Coworking spaces are a lower-cost alternative to the traditional office or local coffee shop. They can offer a private office where you can meet with clients or large, open-concept working spaces where teams can collaborate. Most have a multitude of office-like amenities including meeting rooms, communal kitchens and a good number of coffee machines.
With COVID-19 forcing many companies to cut costs and reallocate spending, coworking spaces may see a rise in popularity soon—or even become the new headquarters for some organizations.
The 2020 Global Coworking Growth Study estimates that “almost 5 million people will be working from coworking spaces by 2024, an increase of 158% compared to 2020.” The study also found that: “The global average price per desk dropped by 2.14% between 2019 and 2020, which illustrates the increasing supply of new flexible offices, as well as how higher competition is leading to even more affordable options for companies and professionals.”
By analyzing Google search trends, the team behind the Global Coworking Growth Study predicts that, post-COVID, “coworking will become even more mainstream, especially since companies are shifting to remote-first workforces. Demand will mainly come from larger organizations and enterprises looking to decentralize their workforces into smaller branch offices and remote teams into private flex offices.”

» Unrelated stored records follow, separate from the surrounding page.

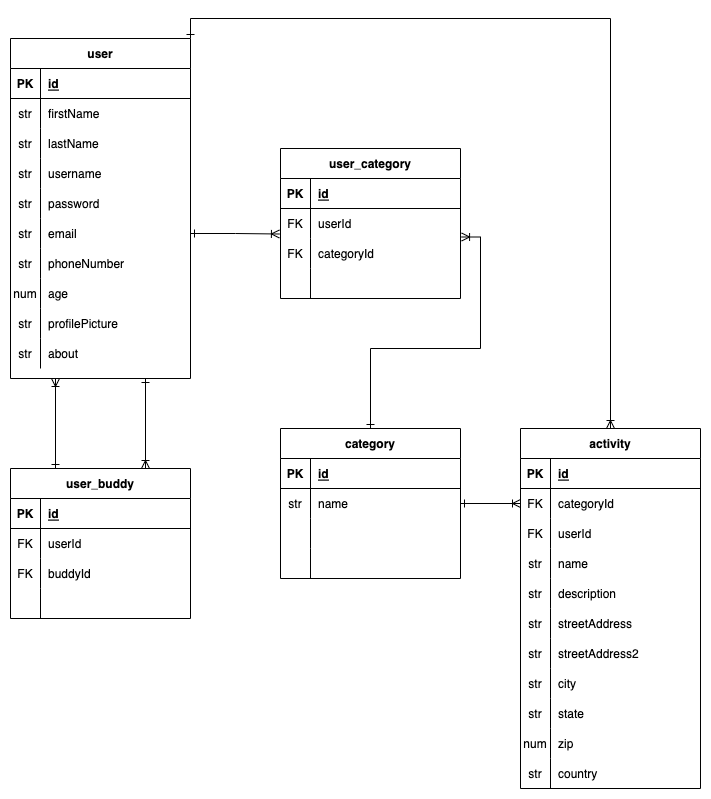
The draw.io diagram assets/buddy-up-ERD.drawio.png in shondriane/buddy-up-backend, before a commit. Source tidied: cells renumbered, new cells last; positions are measured from the earlier drawing's top-left corner, leaving out a move shared by most shapes.
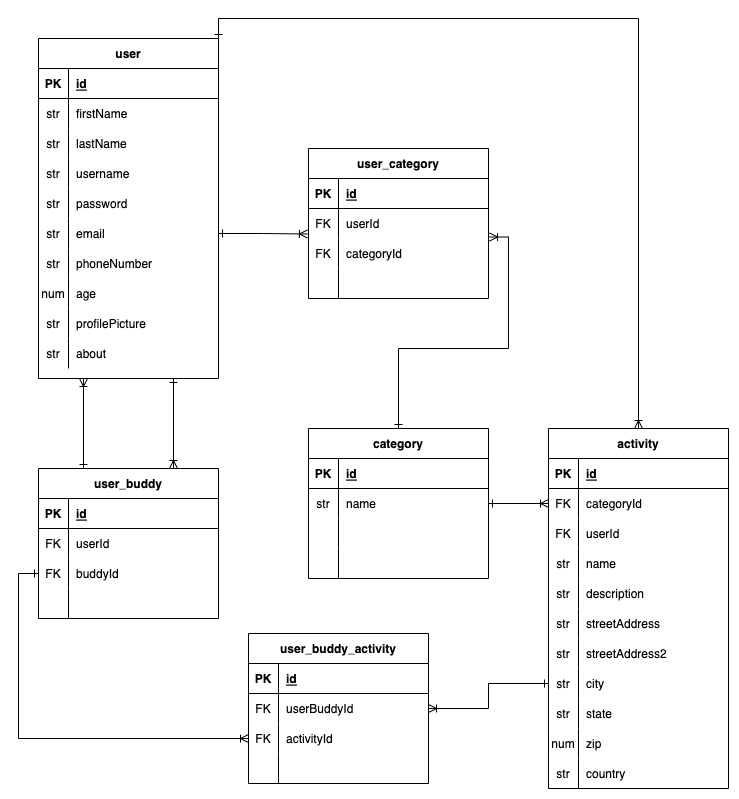
The same file after the commit.

Commit message:
Set up many to many relationships for user_category and user_buddy

What changed in the source:
```diff
@@ -332,5 +332,50 @@
     <mxCell id="111" style="edgeStyle=orthogonalEdgeStyle;rounded=0;jettySize=auto;html=1;exitX=1;exitY=0.5;exitDx=0;exitDy=0;entryX=-0.006;entryY=0.85;entryDx=0;entryDy=0;entryPerimeter=0;startArrow=ERone;startFill=0;endArrow=ERoneToMany;endFill=0;" parent="1" edge="1" source="20" target="88">
       <mxGeometry relative="1" as="geometry" />
     </mxCell>
+    <mxCell id="112" value="user_buddy_activity" style="shape=table;startSize=30;rowLines=0;fontStyle=1;align=center;" parent="1" vertex="1">
+      <mxGeometry x="210" y="595" width="180" height="150" as="geometry" />
+    </mxCell>
+    <mxCell id="113" style="shape=tableRow;horizontal=0;startSize=0;swimlaneHead=0;swimlaneBody=0;fillColor=none;top=0;left=0;right=0;bottom=1;" parent="112" vertex="1">
+      <mxGeometry y="30" width="180" height="30" as="geometry" />
+    </mxCell>
+    <mxCell id="114" value="PK" style="shape=partialRectangle;fillColor=none;top=0;left=0;bottom=0;right=0;fontStyle=1;overflow=hidden;" parent="113" vertex="1">
+      <mxGeometry width="30" height="30" as="geometry" />
+    </mxCell>
+    <mxCell id="115" value="id" style="shape=partialRectangle;fillColor=none;top=0;left=0;bottom=0;right=0;align=left;spacingLeft=6;fontStyle=5;overflow=hidden;" parent="113" vertex="1">
+      <mxGeometry x="30" width="150" height="30" as="geometry" />
+    </mxCell>
+    <mxCell id="116" style="shape=tableRow;horizontal=0;startSize=0;swimlaneHead=0;swimlaneBody=0;fillColor=none;points=[[0,0.5],[1,0.5]];portConstraint=eastwest;top=0;left=0;right=0;bottom=0;" parent="112" vertex="1">
+      <mxGeometry y="60" width="180" height="30" as="geometry" />
+    </mxCell>
+    <mxCell id="117" value="FK" style="shape=partialRectangle;fillColor=none;top=0;left=0;bottom=0;right=0;overflow=hidden;" parent="116" vertex="1">
+      <mxGeometry width="30" height="30" as="geometry" />
+    </mxCell>
+    <mxCell id="118" value="userBuddyId" style="shape=partialRectangle;fillColor=none;top=0;left=0;bottom=0;right=0;align=left;spacingLeft=6;overflow=hidden;" parent="116" vertex="1">
+      <mxGeometry x="30" width="150" height="30" as="geometry" />
+    </mxCell>
+    <mxCell id="119" style="shape=tableRow;horizontal=0;startSize=0;swimlaneHead=0;swimlaneBody=0;fillColor=none;points=[[0,0.5],[1,0.5]];portConstraint=eastwest;top=0;left=0;right=0;bottom=0;" parent="112" vertex="1">
+      <mxGeometry y="90" width="180" height="30" as="geometry" />
+    </mxCell>
+    <mxCell id="120" value="FK" style="shape=partialRectangle;fillColor=none;top=0;left=0;bottom=0;right=0;overflow=hidden;" parent="119" vertex="1">
+      <mxGeometry width="30" height="30" as="geometry" />
+    </mxCell>
+    <mxCell id="121" value="activityId" style="shape=partialRectangle;fillColor=none;top=0;left=0;bottom=0;right=0;align=left;spacingLeft=6;overflow=hidden;" parent="119" vertex="1">
+      <mxGeometry x="30" width="150" height="30" as="geometry" />
+    </mxCell>
+    <mxCell id="122" style="shape=tableRow;horizontal=0;startSize=0;swimlaneHead=0;swimlaneBody=0;fillColor=none;top=0;left=0;right=0;bottom=0;" parent="112" vertex="1">
+      <mxGeometry y="120" width="180" height="30" as="geometry" />
+    </mxCell>
+    <mxCell id="123" style="shape=partialRectangle;fillColor=none;top=0;left=0;bottom=0;right=0;overflow=hidden;" parent="122" vertex="1">
+      <mxGeometry width="30" height="30" as="geometry" />
+    </mxCell>
+    <mxCell id="124" style="shape=partialRectangle;fillColor=none;top=0;left=0;bottom=0;right=0;align=left;spacingLeft=6;overflow=hidden;" parent="122" vertex="1">
+      <mxGeometry x="30" width="150" height="30" as="geometry" />
+    </mxCell>
+    <mxCell id="125" style="edgeStyle=orthogonalEdgeStyle;rounded=0;jettySize=auto;html=1;exitX=0;exitY=0.5;exitDx=0;exitDy=0;entryX=0;entryY=0.5;entryDx=0;entryDy=0;startArrow=ERone;startFill=0;endArrow=ERoneToMany;endFill=0;" parent="1" edge="1" source="105" target="119">
+      <mxGeometry relative="1" as="geometry" />
+    </mxCell>
+    <mxCell id="126" style="edgeStyle=orthogonalEdgeStyle;rounded=0;jettySize=auto;html=1;exitX=0;exitY=0.5;exitDx=0;exitDy=0;entryX=1;entryY=0.5;entryDx=0;entryDy=0;startArrow=ERone;startFill=0;endArrow=ERoneToMany;endFill=0;" parent="1" edge="1" source="71" target="116">
+      <mxGeometry relative="1" as="geometry" />
+    </mxCell>
   </root>
 </mxGraphModel>
```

If you’ve been considering switching all or part of your workforce to a coworking space in the near future, this article breaks down the differences between a coworking space vs traditional office, how to evaluate a coworking space for your specific business needs, and what the data says when it comes to productivity in coworking spaces.
Coworking space vs traditional office
Coworking spaces are shared office spaces that offer a collaborative work environment and a sense of community. They offer your employees a wealth of networking opportunities and a way to connect in-person with employees in similar roles from other organizations.
Remote workers who struggle with working from home can positively thrive in a coworking space. A study undertaken by Harvard Business Review found “that people who belong to [coworking spaces] report levels of thriving that approach an average of 6 on a 7-point scale. This is at least a point higher than the average for employees who do their jobs in regular offices”.
One of the reasons for the high level of thriving? Flexible work hours.
Unlike the traditional office, coworking spaces are often open 24/7, giving employees who are working remotely the option to split their day and adjust their schedule to work longer hours or start earlier—the same flexibility that working at home might offer, only in a professional setting free of other distractions and at-home responsibilities.
Tips for choosing a coworking space
A 2019 study by Coworker (as reported in a Coworking Insights article) found that SMEs (small to medium enterprises) account for 37.93% of all coworking space users. The second highest demographic is startup teams, at 27.12%. Freelancers only account for 16.61%.
It’s also interesting to note that remote workers (both entrepreneurs and corporate) account together for 13.17%, a number that’s only likely to increase in the next few years.
If you want to find a space for your remote employees, here are a few things to consider when evaluating available coworking spaces.
1. Proximity to transit
As they say in real estate, it’s all about location, location, location. Narrow down your search of coworking spaces by finding those near public transit and with good parking options in the area.
Renting “hot desks” (common workspaces shared by many individuals) is typically cheaper than renting assigned dedicated desks or private offices. However, most coworking spaces allow month-to-month rent so you can always upgrade as needed.
3. The work environment
Does your company have any legal or regulatory requirements when it comes to data privacy or proprietary information? If so, you may have to consider renting lockable private offices in a coworking space to satisfy those requirements. Do you require meeting rooms or conference rooms on short notice? That’s also something to consider.
Some coworking spaces are geared towards certain types of professionals, i.e. designers, coders, writers. Ask the community managers at each coworking space for a breakdown of the professionals that frequently use the space to figure out if it’s a good fit for your team.
5. Future planning
If your organization has expansion plans in the near future or would like to explore the possibility of non-local remote workers, look for a coworking space that has a network of locations available to you nationally or even internationally.
Last but not least, amenities are an important perk of coworking spaces. Most offer wi-fi, coffee and printing as part of the rent but might have other unique and enticing amenities such as sit-stand desks or individual work pods.
For ideas and inspiration, check out Flare Magazine’s roundup of the coolest coworking spaces across Canada.